It’s September, it’s time to head back to University after a great three month summer. This year you’re prepared: you’re armed with a laptop or tablet running Windows 8.
You've been using it for fun and games over summer, but now it's time to get serious – you’ve got something in your hands designed for connectivity, that will make learning that much more interesting.
It’s that time. Fresher’s excitement is over and lectures are beginning. Here are six ways in which Windows 8 can help you.
1. Organising your study time
The best students are often the most organised ones. They will spend enough time studying, while leaving time free for society events, sports club training and big nights out. That's why on the most basic level, the default Windows 8 calendar app on your start screen is key.

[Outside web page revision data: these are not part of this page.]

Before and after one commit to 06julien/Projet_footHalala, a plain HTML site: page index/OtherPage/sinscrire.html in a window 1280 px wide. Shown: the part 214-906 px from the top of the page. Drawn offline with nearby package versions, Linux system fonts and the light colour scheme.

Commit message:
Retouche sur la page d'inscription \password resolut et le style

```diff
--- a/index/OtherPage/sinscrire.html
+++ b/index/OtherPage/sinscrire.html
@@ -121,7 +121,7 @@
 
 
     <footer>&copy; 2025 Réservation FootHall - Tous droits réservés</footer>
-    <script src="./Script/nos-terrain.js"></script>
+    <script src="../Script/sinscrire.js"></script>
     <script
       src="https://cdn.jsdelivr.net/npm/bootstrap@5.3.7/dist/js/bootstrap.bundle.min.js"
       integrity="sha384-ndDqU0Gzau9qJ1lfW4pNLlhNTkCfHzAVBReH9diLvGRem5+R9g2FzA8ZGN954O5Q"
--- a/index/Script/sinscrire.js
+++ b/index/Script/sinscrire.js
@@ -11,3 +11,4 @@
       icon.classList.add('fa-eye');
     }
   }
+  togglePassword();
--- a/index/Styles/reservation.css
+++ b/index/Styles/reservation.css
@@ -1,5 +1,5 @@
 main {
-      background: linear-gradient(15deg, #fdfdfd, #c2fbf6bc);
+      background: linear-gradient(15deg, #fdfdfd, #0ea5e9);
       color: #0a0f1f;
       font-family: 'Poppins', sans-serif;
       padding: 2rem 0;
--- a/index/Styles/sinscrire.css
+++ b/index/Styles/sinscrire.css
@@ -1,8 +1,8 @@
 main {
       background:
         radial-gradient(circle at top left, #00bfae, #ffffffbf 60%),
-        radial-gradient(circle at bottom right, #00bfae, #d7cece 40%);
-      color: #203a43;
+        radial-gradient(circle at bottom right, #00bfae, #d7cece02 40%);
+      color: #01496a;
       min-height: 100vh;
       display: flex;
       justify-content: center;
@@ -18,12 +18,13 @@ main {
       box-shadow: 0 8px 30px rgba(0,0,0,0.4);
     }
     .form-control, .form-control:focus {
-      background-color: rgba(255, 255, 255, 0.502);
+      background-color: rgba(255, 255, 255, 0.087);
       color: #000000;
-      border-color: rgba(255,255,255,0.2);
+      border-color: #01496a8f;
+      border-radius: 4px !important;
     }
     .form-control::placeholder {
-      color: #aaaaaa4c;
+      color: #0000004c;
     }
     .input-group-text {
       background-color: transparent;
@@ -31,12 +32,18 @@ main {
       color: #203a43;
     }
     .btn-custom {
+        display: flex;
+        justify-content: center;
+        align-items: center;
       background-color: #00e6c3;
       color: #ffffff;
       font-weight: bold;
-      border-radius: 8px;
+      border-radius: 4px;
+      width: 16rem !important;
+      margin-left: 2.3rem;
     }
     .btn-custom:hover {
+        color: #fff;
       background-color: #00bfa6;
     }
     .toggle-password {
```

You can keep track of what you're doing using month, week or two-day views, notifying yourself about appointments when necessary.

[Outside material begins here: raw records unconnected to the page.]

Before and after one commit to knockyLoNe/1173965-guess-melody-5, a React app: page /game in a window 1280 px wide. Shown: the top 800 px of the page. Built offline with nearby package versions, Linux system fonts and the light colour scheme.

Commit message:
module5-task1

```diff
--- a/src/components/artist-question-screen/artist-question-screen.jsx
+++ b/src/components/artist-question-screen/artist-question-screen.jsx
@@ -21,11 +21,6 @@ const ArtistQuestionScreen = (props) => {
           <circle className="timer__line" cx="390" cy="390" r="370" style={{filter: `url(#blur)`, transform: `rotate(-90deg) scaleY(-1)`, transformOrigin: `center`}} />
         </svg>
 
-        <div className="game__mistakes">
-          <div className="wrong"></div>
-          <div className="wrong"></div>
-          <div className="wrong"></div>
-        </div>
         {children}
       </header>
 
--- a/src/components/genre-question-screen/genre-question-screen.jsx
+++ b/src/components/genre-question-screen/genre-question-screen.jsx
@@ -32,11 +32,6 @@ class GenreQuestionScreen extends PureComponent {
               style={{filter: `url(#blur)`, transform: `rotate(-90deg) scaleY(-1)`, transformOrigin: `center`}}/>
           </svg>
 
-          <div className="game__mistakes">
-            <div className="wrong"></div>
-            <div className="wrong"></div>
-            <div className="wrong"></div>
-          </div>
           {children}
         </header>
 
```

If you want an organiser app specifically aimed at students, a good choice is My Study Life. This stores lectures and tasks (such as assignments details and revision) in the cloud. Because the data is synced, you can access this information using Windows phone or a web application. Having the potential to access your information on any device or platform is important, there will always be times you won't have your gadgets with you.
2. Recording your notes and keeping track

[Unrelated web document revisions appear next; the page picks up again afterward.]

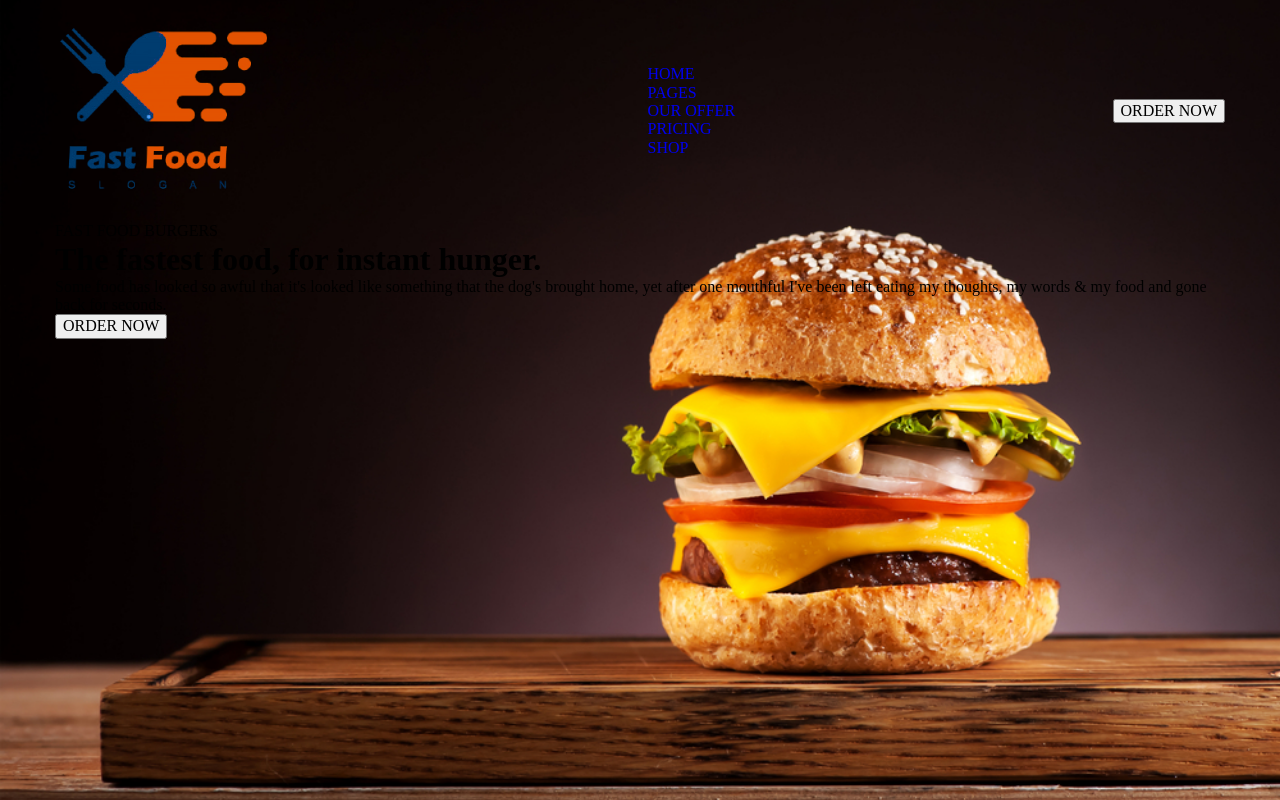
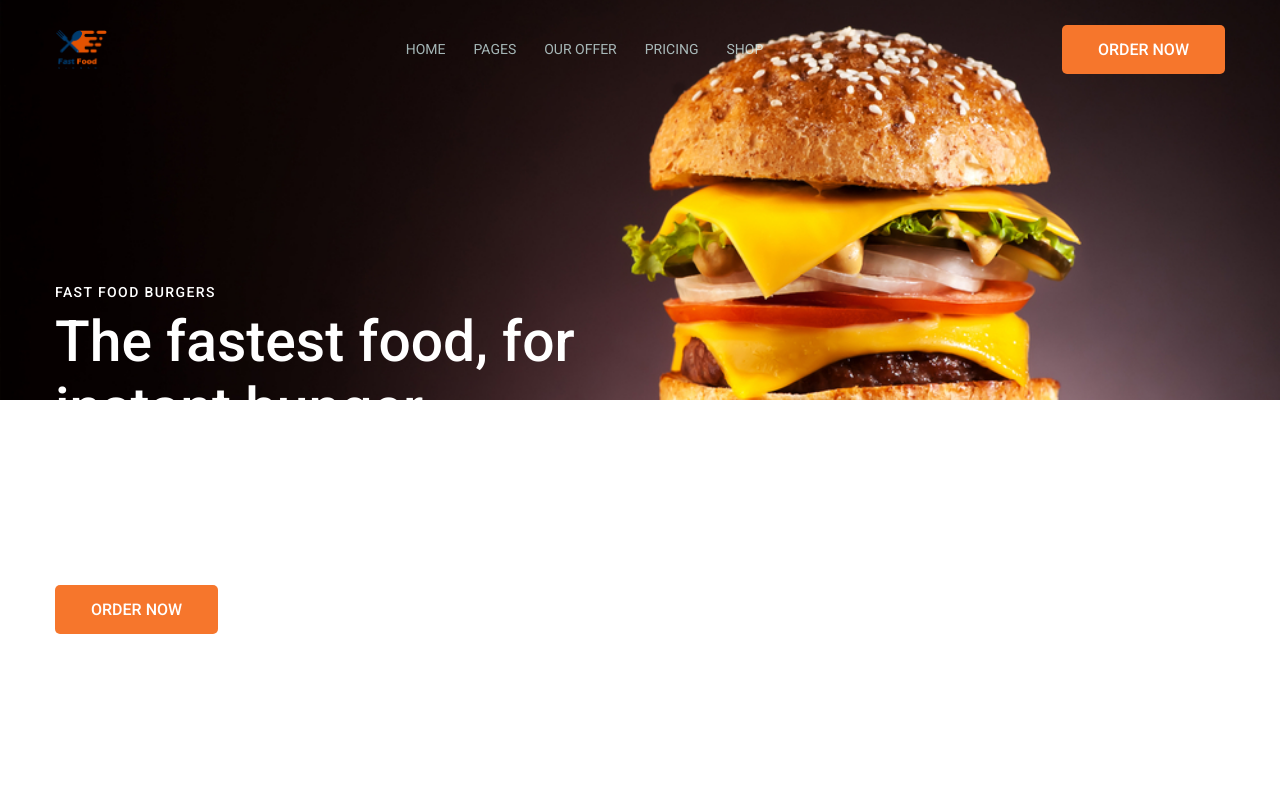
Before and after one commit to mlnarek/fast-food, a plain HTML site: page index.html in a window 1280 px wide. Drawn offline with Linux system fonts and the light colour scheme.

Commit message:
Add files via upload

```diff
--- a/css/style.css
+++ b/css/style.css
@@ -5,6 +5,11 @@
 html,
 body {
     height: 100%;
+}
+
+body {
+    font-family: 'Roboto', sans-serif;
+    color: #FFFFFF;
 }
 
 ul {
@@ -44,7 +49,7 @@ h6 {
 
 .hero {
     background: url(../img/content/hero-bg.png) no-repeat center/cover;
-    height: 100vh;
+    height: 50vh;
 }
 
 .header {
@@ -54,24 +59,79 @@ h6 {
     padding: 25px 0px;
 }
 
-.logo {}
+.logo {
+    height: 42px;
+    width: 52px;
+}
 
-.logo__img {}
+.logo__img {
+    height: 100%;
+    width: 100%;
+    object-fit: contain;
+}
 
 .nav {}
 
-.nav__list {}
+.nav__list {
+    display: flex;
+}
 
-.nav__item {}
+.nav__item {
+    margin-right: 28px;
+}
 
-.nav__link {}
+.nav__item:last-child {
+    margin-right: 0px;
+}
 
-.btn {}
+.nav__link {
+    font-weight: 400;
+    font-size: 14px;
+    line-height: 1.14;
+    color: rgba(225, 255, 255, 0.7);
+}
 
-.content {}
+.btn {
+    border: none;
+    padding: 15px 36px;
+    font-weight: 500;
+    font-size: 16px;
+    line-height: 19px;
+    cursor: pointer;
+    background: #F6762C;
+    border-radius: 5px;
+    color: #FFFFFF;
+}
+
+.content {
+    padding-top: 186px;
+    max-width: 49%;
+}
 
 .content__main {}
 
-.content__headline {}
+.content__headline {
+    font-weight: 500;
+    font-size: 14px;
+    line-height: 1.14;
+    letter-spacing: 0.1em;
+    margin-bottom: 7px;
+}
 
-.content__desc {}
+.title {
+    font-weight: 500;
+    font-size: 57px;
+    line-height: 1.18;
+}
+
+.content__title {
+    margin-bottom: 37px;
+}
+
+.content__desc {
+    font-weight: 400;
+    font-size: 18px;
+    line-height: 1.17;
+    color: rgba(255, 255, 255, 0.7);
+    margin-bottom: 42px;
+}
--- a/index.html
+++ b/index.html
@@ -5,6 +5,9 @@
     <meta charset="UTF-8">
     <meta http-equiv="X-UA-Compatible" content="IE=edge">
     <meta name="viewport" content="width=device-width, initial-scale=1.0">
+    <link rel="preconnect" href="https://fonts.googleapis.com">
+    <link rel="preconnect" href="https://fonts.gstatic.com" crossorigin>
+    <link href="https://fonts.googleapis.com/css2?family=Roboto:wght@400;500;700&display=swap" rel="stylesheet">
     <link rel="stylesheet" href="css/normalize.css">
     <link rel="stylesheet" href="css/style.css">
     <title>fast-food</title>
@@ -43,7 +46,7 @@
                 <div class="content">
                     <div class="content__main">
                         <div class="content__headline">FAST FOOD BURGERS</div>
-                        <h1>The fastest food, for instant hunger.</h1>
+                        <h1 class="title content__title">The fastest food, for instant hunger.</h1>
                         <div class="content__desc">Some food has looked so awful that it's looked like something that
                             the dog's brought home,
                             yet after one mouthful I've been left eating my thoughts, my words & my food and gone back
```
Also changed, not shown: 1 other file.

So you’ve got your timetable sorted and know where you need to be during the days, weeks and months ahead. It’s now time to get down to lectures and seminars, and you need to start noting down information as you go. If you're a digital native, you might prefer typing notes to writing them. There's a free Windows 8 app for that: OneNote.
OneNote isn't just a glorified word processor – there are numerous features to assist you in creating and organising notes.
· It lets you draw in your notes with a device pen or finger using a compatible device
· It works in the cloud, meaning you shouldn’t be losing information
· It lets you organise the notes the way you want, crucial during exam time
· It works with Windows 8 search, so you can find that vital note quickly
3. Reading and research
The problem with physical books is that you have to carry them. Academic books can often be clunky and heavy–particularly when you have several to carry. And how frustrating is it when you need a certain book for an essay which isn't available, as it’s already been checked out by one of the 400 students in your department?
Many forward-thinking educational institutions are offering e-books for purchase or loan. To read them, there are already several book readers available for Windows 8 such as Kindle, Nook and Kobo. Because these books are held in the cloud, you have the option of reading them on different devices. And with eBook Treasures, you can see original books from authors like William Shakespeare and Jane Austen.
If you're looking for information on the web, you can browse using Internet Explorer 10 which is optimised for touch-screen tablets. If you'd rather look up information through an app, Windows 8 also offers Wikipedia and Encyclopaedia Britannica to look for knowledge.
4. Writing your essays
We’ve all heard the traditional incomplete assignment excuses – the student portal crashed, computer corrupted, notes left in your best mates halls, etc. . . . With Office 365, losing your work shouldn’t be an issue due to it working in the cloud.
· Office 365 is cloud-based, so all your documents are held there. If the worst happens to your computer, you’ll still be able to access your files from elsewhere.
· Students can subscribe to Office 365 for four years at a special rate of £1.25 per month, allowing you to install Office 365 on two PCs or Macs, as well as two mobile devices.
· If you happen to be using a PC without a copy of Office 365 installed, such as a library, you can still use Office through Office on Demand, a streamed version of Office 365.
5. Communication with your loved ones
Email is vital for communication while at University, and the Windows 8 email app is available for use straight from the start screen. Here you can add different email accounts, such as Outlook.com, Gmail and Yahoo, which means it's the only email client you'll ever need to use.
If you're living away from home, Skype is a great way to communicate with friends and family, using real-time messaging, phone or video call. Windows 8.1 will have Skype tightly integrated – so you won't have to download the app because it'll be part of the Start Screen Line-Up.
The majority of University students use social media for communication. Windows 8 has a Twitter app which offers the same Home, Connect, Discover and Me tabs you'll find on a browser, but which also makes use of Windows 8 features such as Snap view, photos and Live Tiles and notifications.
6. Leisure Time
Once your day of study is out the way, it’s time for the second University past time - to have some fun! Windows 8 is great for that – cook up a great meal for your flatmates using the Great British Chefs app, or host a great pre-drinks with Cocktail Flow map. You can also keep the parents back home happy by keeping a close eye on finances – use financial apps such as the NatWest app to keep track of your money.
Enjoy semester 1!